Sunday, October 9, 2011

Sword in The Stone / Tools of The Last Embryo

Sword in The Stone / Tools of the Last Embryo, 2011
Graphite + Digital Color
35 cm x 60 cm

Here's the process I went through:

This was the first composition I tried using. I was fond of how I had the anvil splitting below the sword, and was basically trying to 'plunk' in stuff around it to make a picture. The dead guy was fucking it up the most. Eventually I admitted to myself that the stuff that I liked just wasn't working, and I drew it all out again. The symmetry of the split-anvil-sword combo contrasted really poorly with any asymmetrical elements I tried putting in, and the whole scene seemed too far away, like I was witnessing this event in my front yard from my bedroom window. I was also having difficulty adjusting the horizon line from the ultra-trad horizontal plane without making it look 'wacky'.

I decided to draw the split-anvil-sword concept over and over until I figured out how to remove the symmetry. By drawing it out of balance, it became much easier to then stagger the weight of the composition. The sword is heightened on the left, then the anvil on the right, then the arches of the wall on the left along with the wall itself on the right. I liked how the dead guy before kind of introduced a passage into the anvil with his feet, but the notion of just seeing a dead guy's feet was too 'Clue' for me, and so I used roots instead for the same effect. I still wanted a personage in there, so I carved statues into the wall. I had seen a documentary by PBS on fractals some time before, and while fractals are ultimately too psychedelic for anyone to enjoy properly, the observations the documentary had on trees really helped me on getting the limbs of a tree to split correctly. My intention was to populate the setting with yew trees, but they're short and squat, so I went with the good old generic fantasy tree.
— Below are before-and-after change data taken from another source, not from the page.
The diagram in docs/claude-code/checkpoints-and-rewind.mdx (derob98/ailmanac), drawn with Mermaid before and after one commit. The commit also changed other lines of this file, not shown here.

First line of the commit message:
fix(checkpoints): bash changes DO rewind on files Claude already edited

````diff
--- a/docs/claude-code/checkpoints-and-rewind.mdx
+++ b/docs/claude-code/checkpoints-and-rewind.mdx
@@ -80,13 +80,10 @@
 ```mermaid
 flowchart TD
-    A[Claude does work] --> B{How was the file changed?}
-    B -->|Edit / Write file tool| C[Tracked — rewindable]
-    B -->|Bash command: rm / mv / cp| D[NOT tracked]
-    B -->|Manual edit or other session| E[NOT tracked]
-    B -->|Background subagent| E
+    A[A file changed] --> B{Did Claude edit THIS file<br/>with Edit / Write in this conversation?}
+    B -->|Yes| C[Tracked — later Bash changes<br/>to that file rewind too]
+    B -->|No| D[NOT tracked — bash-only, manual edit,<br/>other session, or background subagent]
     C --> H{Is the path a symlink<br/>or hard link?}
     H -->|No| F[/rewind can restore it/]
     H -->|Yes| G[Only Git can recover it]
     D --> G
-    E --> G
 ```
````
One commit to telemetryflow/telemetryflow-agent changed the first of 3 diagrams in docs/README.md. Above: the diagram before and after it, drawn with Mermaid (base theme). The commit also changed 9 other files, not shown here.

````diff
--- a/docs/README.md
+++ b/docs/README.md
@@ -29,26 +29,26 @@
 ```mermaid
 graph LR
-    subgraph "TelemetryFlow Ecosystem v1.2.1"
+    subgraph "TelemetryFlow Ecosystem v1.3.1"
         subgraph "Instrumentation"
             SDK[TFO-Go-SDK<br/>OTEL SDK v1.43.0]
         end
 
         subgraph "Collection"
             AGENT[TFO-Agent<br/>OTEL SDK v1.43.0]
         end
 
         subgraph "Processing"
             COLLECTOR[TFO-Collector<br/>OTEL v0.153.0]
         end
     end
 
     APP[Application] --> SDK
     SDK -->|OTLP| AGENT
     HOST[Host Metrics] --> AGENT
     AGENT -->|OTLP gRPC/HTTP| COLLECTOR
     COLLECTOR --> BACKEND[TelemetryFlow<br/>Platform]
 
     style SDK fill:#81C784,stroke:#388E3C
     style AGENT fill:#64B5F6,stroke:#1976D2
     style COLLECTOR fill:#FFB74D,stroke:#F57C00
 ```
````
Here is the finished linework, drawn on a piece of laser printer paper I found, with an office supply pencil named 'IBM Electrographic'. It feels like a 3B. The laser paper was dumpy.

I then scanned in my drawing and flatted it, a fact that is boring but true. Random but easily distinguishable colors.

Then I tried finding the values I wanted, but I was never totally satisfied with the outcome. What should be made dark? What should be made light? I envisioned an overcast autumn day, before noon, with dry weather. Directional shadows are almost totally lost in overcast weather, but I also wanted to keep up with the 'arcade-style' direction I had taken so far with the image, so I started making shit up. Which is a terrible idea, if your aim is verism.

And here is the colors. I colored exclusively in yellow-violet complimentary colors, in true arcade fashion. At this point some things came to light. First was that my linework was extremely thin and diagrammatical. It would have been better, I think, to have drawn in most of the values in pencil, so that I would have better 'containers' for my fields of color, rather than trying to trick the fuck out of my photoshop brushes and textures making it look natural. Maybe i'll change my tune once I figure out how to paint grass. Second was that my values, as pleasant as they seemed to be, were messing with what I wanted in terms of focus. Framing the sword against the overcast sky really sucked the life out of it. Overcast weather is basically just a gray container brimming with light. Half the time it's too bright to look at directly.  How can a little old blade compete with that? I considered included some flashy shadow on the sword, but I'm someone who usually works in subtleties and my brain couldn't handle the flashiness of it. I guess I couldn't take arcade style to the very end.  

My 'finishing touches' were some light textures applied overall and a few gradients. I also added a layer of violet at a 1% opacity to the whole image to unify the colors.


Anonymous said...

You might consider teaching art in your future. A well-explained process!

gabi said...